Managing up is a skill that’s often overlooked. Here 5 common mistakes leaders make while managing up and how to avoid them. You’ll learn to create influence with stakeholders and guide your broader team towards effective results.
Have you ever wondered why some leaders have the ability to influence their senior management team? How do they get their ideas and strategies approved, without any resistance? Why is it easier for some vs. others?
Sometimes you make excuses that they’re someone’s buddy, or they’re really good at sucking up and “playing politics”. But more often than not – the answer is very simple and not as Machiavellian as you think.
They know how to manage up effectively.
Managing up is a broad term, but I define it as creating the space for your team to deliver results.
It’s about creating consistent influence with the relevant stakeholders so your team can efficiently and effectively deliver results.
You’re pre-selling your team’s work (so no one’s surprised or offside).
You’re staying on top of shifting priorities and integrating them (so your team doesn’t waste time on the wrong things).
You’re keeping key people informed and solving problems as you go.
Managing up is a skill that’s often overlooked and deprioritized because when you think of being a great leader to your team, you assume you define your team as people who report to you.
But if you’re only focused on leading your reports, then you’re only doing part of the job.

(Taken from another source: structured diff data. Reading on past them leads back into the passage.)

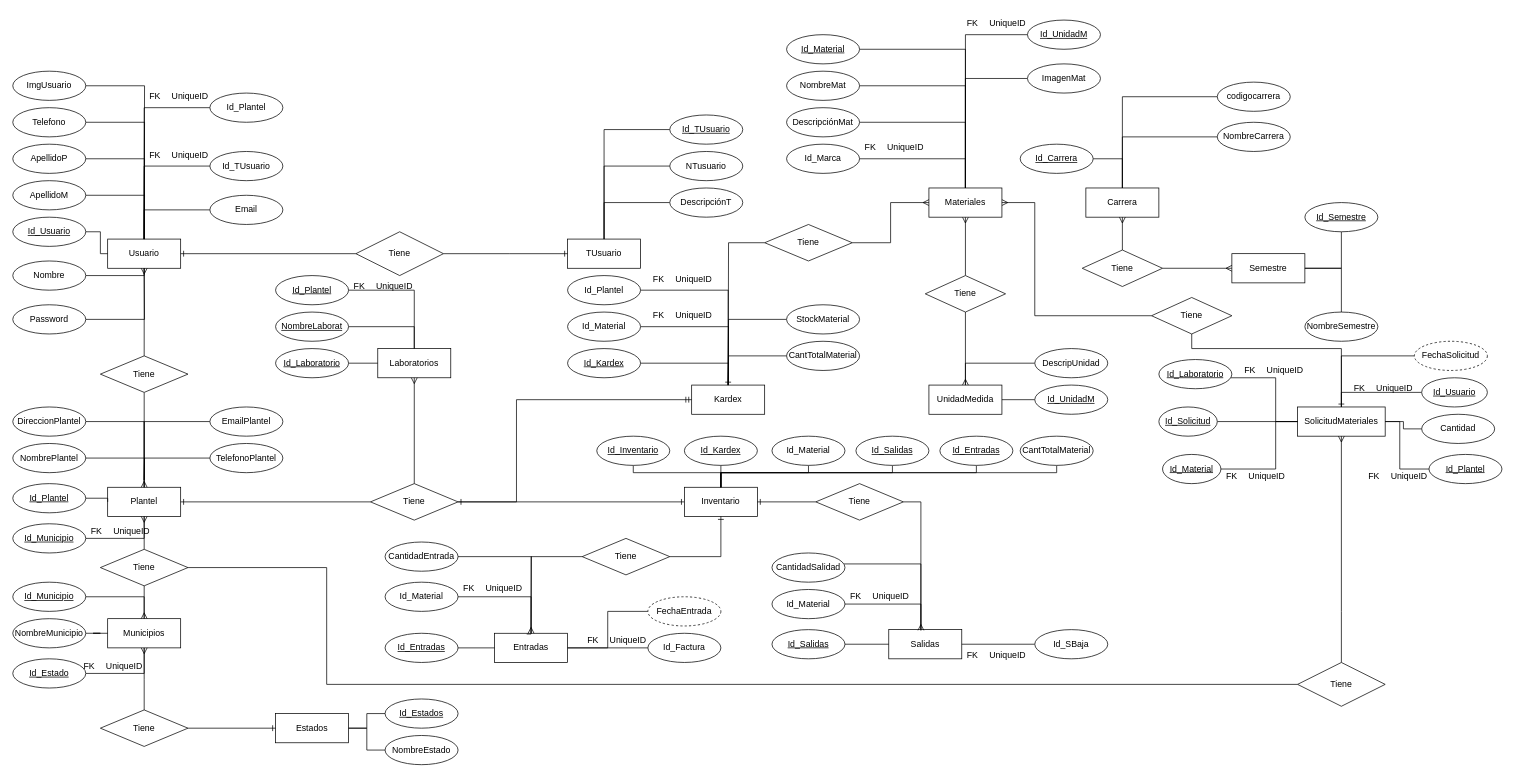
Earlier version of the draw.io diagram page "Modelo_Entidad_Relacion" (1 of 2) of Diagrama sin título.drawio (JlchavezG/ContruccionBd). Source tidied: cells renumbered, new cells numbered last; positions are measured from the earlier drawing's top-left corner, leaving out a move shared by most shapes. Both pictures are drawn from the tidied source at 73%, with x=0, y=0 at pixel (12, 12).
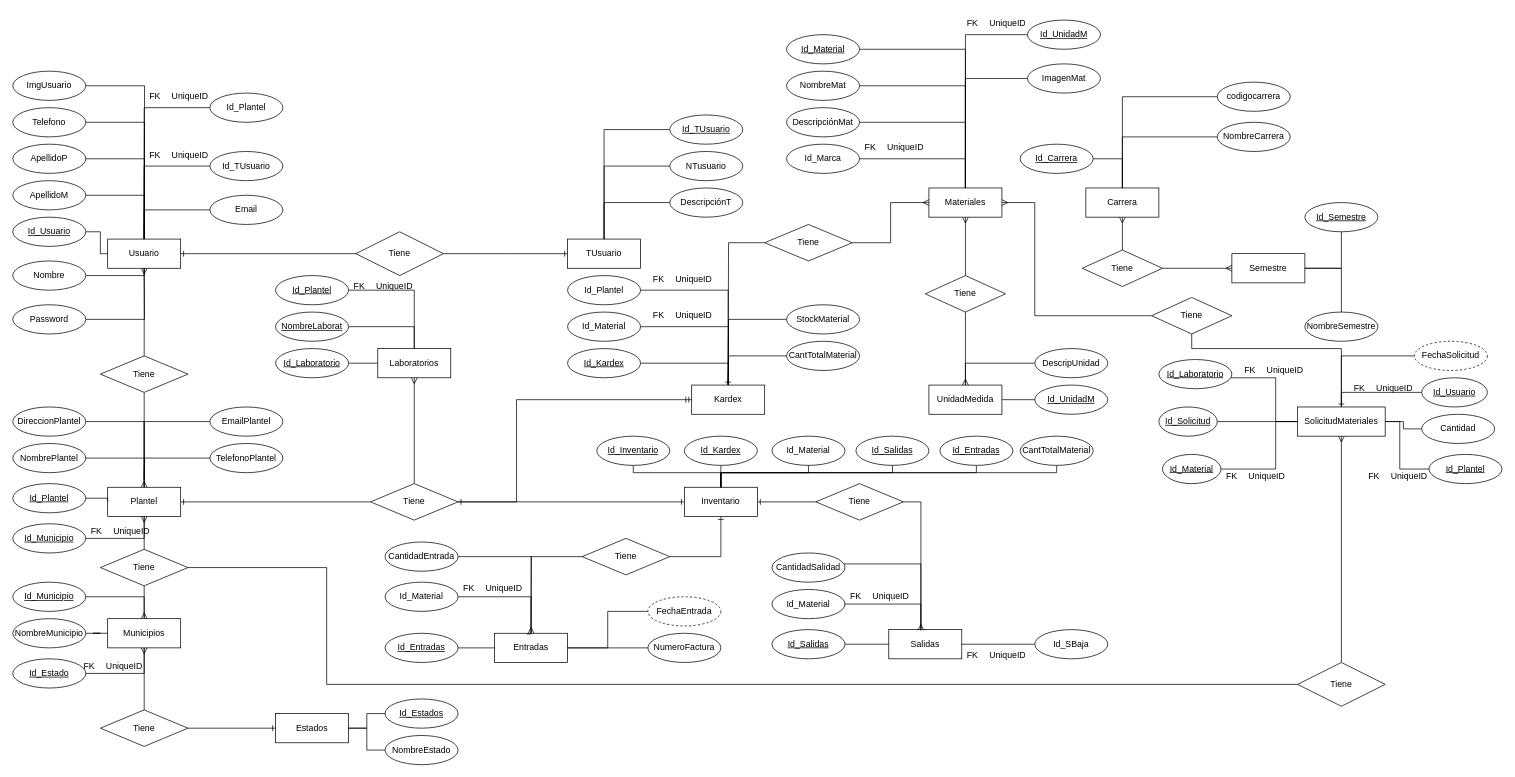
The same page after the edit.

Diff of the diagram source:
```diff
@@
-    <mxCell id="123" value="Id_Factura" style="ellipse;whiteSpace=wrap;html=1;align=center;" parent="1" vertex="1">
+    <mxCell id="123" value="NumeroFactura" style="ellipse;whiteSpace=wrap;html=1;align=center;" parent="1" vertex="1">
       <mxGeometry x="870" y="850" width="100" height="40" as="geometry" />
     </mxCell>
-    <mxCell id="124" style="shape=table;startSize=0;childLayout=tableLayout;rowLines=0;fontStyle=0;align=center;strokeColor=none;fillColor=none;" parent="1" vertex="1">
-      <mxGeometry x="780" y="840" width="180" height="40" as="geometry" />
-    </mxCell>
-    <mxCell id="125" style="shape=tableRow;horizontal=0;startSize=0;swimlaneHead=0;swimlaneBody=0;fillColor=none;top=0;left=0;right=0;bottom=0;" parent="124" vertex="1">
-      <mxGeometry width="180" height="40" as="geometry" />
-    </mxCell>
-    <mxCell id="126" value="FK" style="shape=partialRectangle;fillColor=none;top=0;left=0;bottom=0;right=0;fontStyle=0;overflow=hidden;whiteSpace=wrap;html=1;" parent="125" vertex="1">
-      <mxGeometry width="30" height="40" as="geometry" />
-    </mxCell>
-    <mxCell id="127" value="UniqueID" style="shape=partialRectangle;fillColor=none;top=0;left=0;bottom=0;right=0;align=left;spacingLeft=6;fontStyle=0;overflow=hidden;whiteSpace=wrap;html=1;" parent="125" vertex="1">
-      <mxGeometry x="30" width="150" height="40" as="geometry" />
-    </mxCell>
```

Leadership goes in all directions; up, down, and across the organization. As the leader, think of yourself as the cog in the wheel, and everything (and everyone) revolves around you. Your job is to make sure the wheel keeps spinning.
If you’re only managing your team and you’re own work, you’re not creating the space for your team to effectively deliver.
Today, I want to offer you 5 common mistakes leaders make while managing up and how to avoid them. You’ll learn to create influence with stakeholders and guide your broader team towards effective results.
Mistake #1: You don’t prioritize managing up.
You’re so busy doing things, you don’t make time to manage up. You think it’s more important to get the work done as fast as possible, which isn’t always the most effective way. And there’s also this need for autonomy where you don’t think you NEED anyone else to weigh into what you’re doing.
That will come back to bite you.
I’m not saying you need to tell everyone everything all the time. But your job as a leader is to know what to tell who, and when, so you can keep the results flowing effectively. Otherwise, you’ll be redoing or changing work well into the process.
Mistake #2: You wait for them to lead.
Sometimes we think our boss is supposed to lead us and tell us what to do. And that’s not completely wrong, but I want to offer that we’re all leaders in charge of leading our own spheres.
Consider the ‘leadership circle’ illustration I shared earlier. Each of us is spinning our own wheel at the same time based on what we’re accountable for. So while your boss is accountable for leading you, you’re also accountable for leading them.
Mistake #3 You only manage up when there’s a problem.
Managing up is an opportunity to demonstrate your leadership to your ‘superiors.’ When you only manage up the problems, your relationships are based on them getting involved in solving your problems.
That’s not a great look for your brand.
I look at managing up as keeping the road clear and the wheels “greased” by building trust with your superiors over time. That means not only managing expectations on possible problems but keeping them up to speed on your strategies for achieving objectives, possible hurdles and influencing the solutions, mining stakeholder concerns (which they may not think to offer), reading between the lines… all the things.
Basically, you’re in charge of facilitating a consistent dialogue with all the key people.
Mistake #4: You tell vs. influence.
Don’t simply tell your stakeholders what your team is working on. When you do that, their brains start assessing the idea, trying to figure out how it fits in, and what could go wrong, they find problems you’ve already thought of … on and on.
Instead, make it easy for them to understand what you’re doing and support you. Set up the objective, strategies, and hurdles so your team’s work seems like the logical solution.
However, you also don’t want to overwhelm your audience. There’s a nuance to doing this that you’ll learn by trial and error. I like setting up the BLUF (Bottom Line Up Front) and set up the team’s solutions as simply and efficiently as possible.
Mistake #5: You get intimidated by titles and rank.
Leaders aren’t impressed when you’re overly humble or defer to them just because of rank. And they’re definitely not impressed when you don’t engage them because you didn’t want to bother them.
Just because someone is senior to you doesn’t mean they’re smarter or a better leader. And it doesn’t mean they have all the answers. However, it can mean they have a different perspective because they have access to different information.
The sooner you stop thinking of these people as someone you need to impress and rather people who are part of your team, the more effective team leader you’ll become.
Bottom Line: Leadership goes in all directions; up, down and across the organization.
If you’re not prioritizing managing up, you’re not doing your job as a leader, and your team’s results will suffer.